It helped, too, if you had parents that were either slow on the uptake or too busy and distracted to figure it out. Which was not the case here. And which really stank for would-be game designers who still found themselves with parameters in place and hawk-eyed parents keeping an eye on things. Rats.
What was it, I wondered, with all this career stuff lately? Why, the same week that The Gamer came home with his startling proclamation, I’d announced a career change of my own to his father.
It had been a tough couple of weeks. The company for which I’d worked for years had been sold, and I was in transition. The good news was that I still had a job. My pay hadn’t dropped, and I was typing the same doctors. The professionalism of the new staff was impressive, and I was thankful.

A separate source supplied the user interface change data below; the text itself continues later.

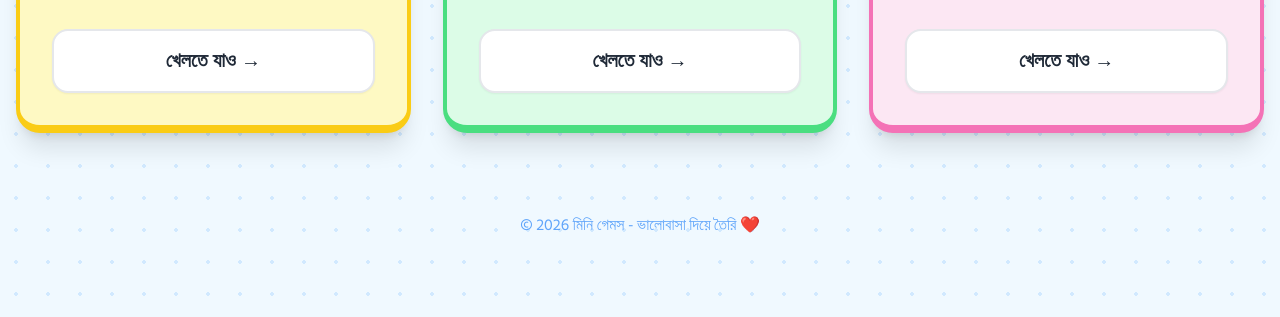
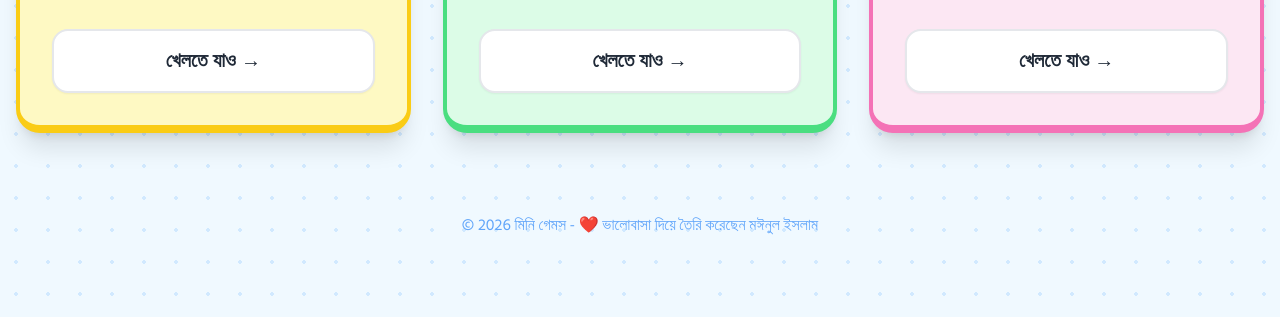
Before and after one commit to mayeenulislam/mini-games, a plain HTML site: page index.html in a window 1280 px wide. Shown: the part 522-839 px from the top of the page. Drawn offline with nearby package versions, Linux system fonts and the light colour scheme.

Commit message:
Update Footer

```diff
--- a/index.html
+++ b/index.html
@@ -105,7 +105,7 @@
 
     <!-- Footer -->
     <footer class="mt-20 text-center text-blue-400 font-medium">
-        <p>© <span id="year"></span> <span id="footerText">Mini Games - Built with ❤️</span></p>
+        <p>© <span id="year"></span> <span id="footerText">Mini Games - Built with ❤️ by Mayeenul Islam</span></p>
     </footer>
 
     <script>
@@ -158,19 +158,19 @@
                 title: 'চটজলদি খেলা',
                 subtitle: 'এসো খেলি, শিখি এবং মজা করি!',
                 playBtn: 'খেলতে যাও',
-                footer: 'মিনি গেমস - ভালোবাসা দিয়ে তৈরি ❤️'
+                footer: 'মিনি গেমস - ❤️ ভালোবাসা দিয়ে তৈরি করেছেন মঈনুল ইসলাম'
             },
             en: {
                 title: 'Mini Games',
                 subtitle: 'Let\'s play, learn and have fun together!',
                 playBtn: 'Play Now',
-                footer: 'Mini Games - Built with ❤️'
+                footer: 'Mini Games - Built with ❤️ by Mayeenul Islam'
             },
             ar: {
                 title: 'ألعاب صغيرة',
                 subtitle: 'لنلعب ونتعلم ونمرح معاً!',
                 playBtn: 'العب الآن',
-                footer: 'ألعاب صغيرة - صُنعت بحب ❤️'
+                footer: 'ألعاب مصغرة - تم التطوير بكل ❤️ بواسطة معين الإسلام'
             }
         };
 
```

As with any new job, however, there was a lot to learn. Different procedures and protocols. Different platform for accessing the work, and a different system for sending it back. Everything in this stage took twice as long, and the learning curve, I found, wasn’t a curve at all. It was a solid line, a cable on a noose shooting straight up. Or, depending on where you stood, straight down.

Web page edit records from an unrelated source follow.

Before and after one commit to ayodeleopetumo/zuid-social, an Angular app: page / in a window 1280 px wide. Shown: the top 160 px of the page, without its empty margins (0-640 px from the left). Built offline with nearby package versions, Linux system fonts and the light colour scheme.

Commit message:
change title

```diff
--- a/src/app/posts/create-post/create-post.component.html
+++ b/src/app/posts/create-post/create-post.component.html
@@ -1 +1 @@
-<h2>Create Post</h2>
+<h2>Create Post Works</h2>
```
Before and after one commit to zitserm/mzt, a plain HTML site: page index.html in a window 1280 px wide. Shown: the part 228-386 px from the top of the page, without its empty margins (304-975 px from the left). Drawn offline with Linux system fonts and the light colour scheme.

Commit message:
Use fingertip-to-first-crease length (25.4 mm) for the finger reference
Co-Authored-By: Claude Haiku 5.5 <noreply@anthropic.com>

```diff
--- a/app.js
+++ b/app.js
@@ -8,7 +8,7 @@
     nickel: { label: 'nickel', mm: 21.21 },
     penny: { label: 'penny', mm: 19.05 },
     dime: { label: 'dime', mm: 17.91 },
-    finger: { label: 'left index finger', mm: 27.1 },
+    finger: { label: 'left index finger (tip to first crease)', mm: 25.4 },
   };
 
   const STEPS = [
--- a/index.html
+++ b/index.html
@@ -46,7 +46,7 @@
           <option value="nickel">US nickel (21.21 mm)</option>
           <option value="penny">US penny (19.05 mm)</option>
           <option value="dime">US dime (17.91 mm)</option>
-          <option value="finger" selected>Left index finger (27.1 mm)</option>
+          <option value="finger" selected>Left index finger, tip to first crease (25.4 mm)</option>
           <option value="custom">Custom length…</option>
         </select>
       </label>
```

That’s why I felt like I’d been hit by a Mack truck, which apparently backed up, took another pass and then sped off before I could even get a license number. And that’s why Mr. Schrock found me lying in bed later than usual one morning.
“Aren’t you going to get up?” he said, peering at me.
I sighed. “I think I’ll start a new career. It’s called ‘staying in bed,’ and it looks like this.” Not a muscle moved or twitched. “I’m going to practice my ‘flopping-over’ techniques.” I chanced the tiniest peek over the comforter. His eyebrows, I saw, were doing that caterpillar thing, marching across his forehead in a solid line.
“And how long is this going to last? A week?” He’d done it again; managed to incorporate a roll-of-the-eyes tone into 10 little words. At my squawk, he swiftly recalibrated. “Okay. Two weeks?”
It was wishful thinking. When no checks came from corporate after several days, I gave up and went back to typing.
As it turned out, it was a doctor who dodged a career-shaped bullet. There I was, transcribing a cardiology report when he did it; chucked a hand grenade straight into the middle of a history and physical.
“The patient,” chirped this southern physician, “has a refrigerator build.” Huh? What?
In that instant, I knew two things. One, the patient was not a female. And two, if it was, she wasn’t in the room at the time.
When no gunshots went off in the background and I heard no clanging of skillets or suspicious whacks from a rolling-pin-shaped object, I gathered my wits and finished the letter.
This tidbit sparked a lively discussion. One friend said, “I have a refrigerator build—toned muscles and a tight stomach from jumping off the couch and running to the fridge.” Well, then. “Power to the people,” as they say, who work hard for that physique and love it.
Meanwhile, my own fridge remains under assault, there are still parameters for local gamers and I’ve gotten out of bed and returned to work. Which, over here, is not nothing.